The wave that Democrats rode into office across the country, in New England and in Rhode Island also splashed through Cranston last night.
Perhaps the happiest man in the city last night was Cranston Democratic City Committee Chairman Michael Sepe.
"The voters clearly sent a message to the mayor that they want checks and balances," Sepe said. "People don't want a one-party system."
Voters did apparently want the Democrats to maintain — actually expand — their majority on the City Council. They now have seven of the nine council seats and all Democrats facing challenges this year won reelection.

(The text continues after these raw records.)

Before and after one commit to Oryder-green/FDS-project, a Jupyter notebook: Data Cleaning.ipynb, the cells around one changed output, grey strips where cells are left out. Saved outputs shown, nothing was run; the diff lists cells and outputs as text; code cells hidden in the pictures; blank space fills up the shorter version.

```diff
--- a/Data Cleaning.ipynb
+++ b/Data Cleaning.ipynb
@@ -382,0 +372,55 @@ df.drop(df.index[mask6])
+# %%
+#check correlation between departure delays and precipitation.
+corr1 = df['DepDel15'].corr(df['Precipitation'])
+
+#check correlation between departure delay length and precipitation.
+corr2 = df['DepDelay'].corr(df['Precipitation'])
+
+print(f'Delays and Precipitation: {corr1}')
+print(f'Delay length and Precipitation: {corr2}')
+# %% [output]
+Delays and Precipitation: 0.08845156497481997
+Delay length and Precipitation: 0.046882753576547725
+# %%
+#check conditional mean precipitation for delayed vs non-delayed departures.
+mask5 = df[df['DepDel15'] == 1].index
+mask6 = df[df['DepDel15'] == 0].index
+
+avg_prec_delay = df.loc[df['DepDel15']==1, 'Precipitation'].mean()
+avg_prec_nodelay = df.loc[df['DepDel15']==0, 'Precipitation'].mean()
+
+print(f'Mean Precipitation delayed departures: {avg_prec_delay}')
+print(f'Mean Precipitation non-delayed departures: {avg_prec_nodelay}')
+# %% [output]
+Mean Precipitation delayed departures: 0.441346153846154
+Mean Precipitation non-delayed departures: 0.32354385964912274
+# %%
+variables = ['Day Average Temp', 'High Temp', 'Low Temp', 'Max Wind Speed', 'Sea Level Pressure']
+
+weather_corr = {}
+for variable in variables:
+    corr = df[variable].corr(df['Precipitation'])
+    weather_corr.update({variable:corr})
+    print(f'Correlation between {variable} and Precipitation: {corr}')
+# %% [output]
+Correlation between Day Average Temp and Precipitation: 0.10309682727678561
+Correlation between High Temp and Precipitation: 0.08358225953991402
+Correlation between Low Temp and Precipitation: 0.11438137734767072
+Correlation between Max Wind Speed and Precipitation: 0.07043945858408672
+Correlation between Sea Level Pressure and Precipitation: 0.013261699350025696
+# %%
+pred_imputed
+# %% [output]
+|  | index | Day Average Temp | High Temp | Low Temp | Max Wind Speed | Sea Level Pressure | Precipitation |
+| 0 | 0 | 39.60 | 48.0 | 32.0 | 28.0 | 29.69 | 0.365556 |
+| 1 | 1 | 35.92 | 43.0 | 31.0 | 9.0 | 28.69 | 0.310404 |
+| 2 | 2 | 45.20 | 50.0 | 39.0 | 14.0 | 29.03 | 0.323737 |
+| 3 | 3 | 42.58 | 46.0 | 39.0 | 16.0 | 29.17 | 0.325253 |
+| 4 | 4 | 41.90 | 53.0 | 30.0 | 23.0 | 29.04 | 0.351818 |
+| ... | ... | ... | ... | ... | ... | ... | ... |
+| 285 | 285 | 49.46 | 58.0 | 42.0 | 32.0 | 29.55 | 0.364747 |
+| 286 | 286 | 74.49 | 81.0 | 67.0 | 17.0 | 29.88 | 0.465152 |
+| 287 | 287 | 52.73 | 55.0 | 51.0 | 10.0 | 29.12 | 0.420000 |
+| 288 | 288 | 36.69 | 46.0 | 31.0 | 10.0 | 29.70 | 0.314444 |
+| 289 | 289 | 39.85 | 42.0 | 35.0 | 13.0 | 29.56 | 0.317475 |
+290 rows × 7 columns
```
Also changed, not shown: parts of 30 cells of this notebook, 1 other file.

In Ward 1, Steve Stycos kept his seat by more than 2,500 votes, easily defeating challenger Michael Glucksman. In Ward 3, Paul Archetto got more than twice the votes of challenger Nicholas Lima.
In an interview, Lima said he congratulates Archetto for the victory and said his opponent ran a good campaign.
"I learned a lot," Lima said, noting he spent a lot of time talking to voters during the campaign and knows that Archetto had to do the same. As a result, he knows Archetto got an earful from constituents and has to work hard to deal with Ward 3's issues.
"There are the rat issues, the crime and quality of life issues," Lima said. "Ultimately, the council has to work together to deal with the issues. Once the elections are over, the council has to come together."
The Republicans, who used to have three seats on the council, now have two. One is by Mike Favicchio, who hang on to his Ward 6 seat by defeating Stay DiCola by just 295 votes.
He will be joined by Don Botts, who picked up Ward 2 with just 306 votes more than Joseph Rhodes. Botts, who stopped by the Democrats post-election party at 39 West last night, said he was saddened to see the people he ran alongside fail to win their seats. That made it hard to be overly happy about his win, he said, but he was pleased to win none the less.
"I can't remember the last time there was a Republican in Ward 2, so that's good," Botts said.
Botts said he will work hard to reach across the aisle and work with the Democrats to solve the city's problems.
"We'll work it out. We'll work together," Botts said. "Getting the city on the right track is the priority."
Cranston Mayor Allan W. Fung said he was disappointed with the election results, but he is used to working with a Republican minority on the council, so the new makeup of the council isn't going to pose a huge change in terms of running the city. He believes the Democratic surge across the country and New England made it harder for local Republicans. And Republicans tend not to do well during Presidential elections here in Rhode Island, he said.
"I'll continue to work hard for the residents of the City of Cranston," Fung said. "I'm ready to hunker down and continue to working to keep taxes low and move the city forward."
In Ward 4, Mario Aceto returns to the council after losing his bid for a citywide seat in 2010. He won with 3,543 votes, defeating Mark Collins who netted 2,830 votes.
Richard Santamaria fended off a challenge from newcomer Chris Paplauskas, winning 3,017 to 2,528 votes. Paplauskas ran a spirited campaign that started early this spring and made his name a familiar one along the city's streets as his sign count was among the highest.
In the citywide race, Republicans lost big. Incumbents Jim Donahue and Leslie Ann Luciano both lost their seats, finishing fourth and fifth respectively. The winners: Michael Farina with 15,018 votes, John Lanni, who finished with 12,380 votes and Sarah Kales Lee, who finished with 11,356.
The lowest vote getter was Robert Pelletier, who netted 7,250 votes. Pelletier ran as an Independent.
For full election results, check out our story HERE.
This story was updated at 8:18 a.m.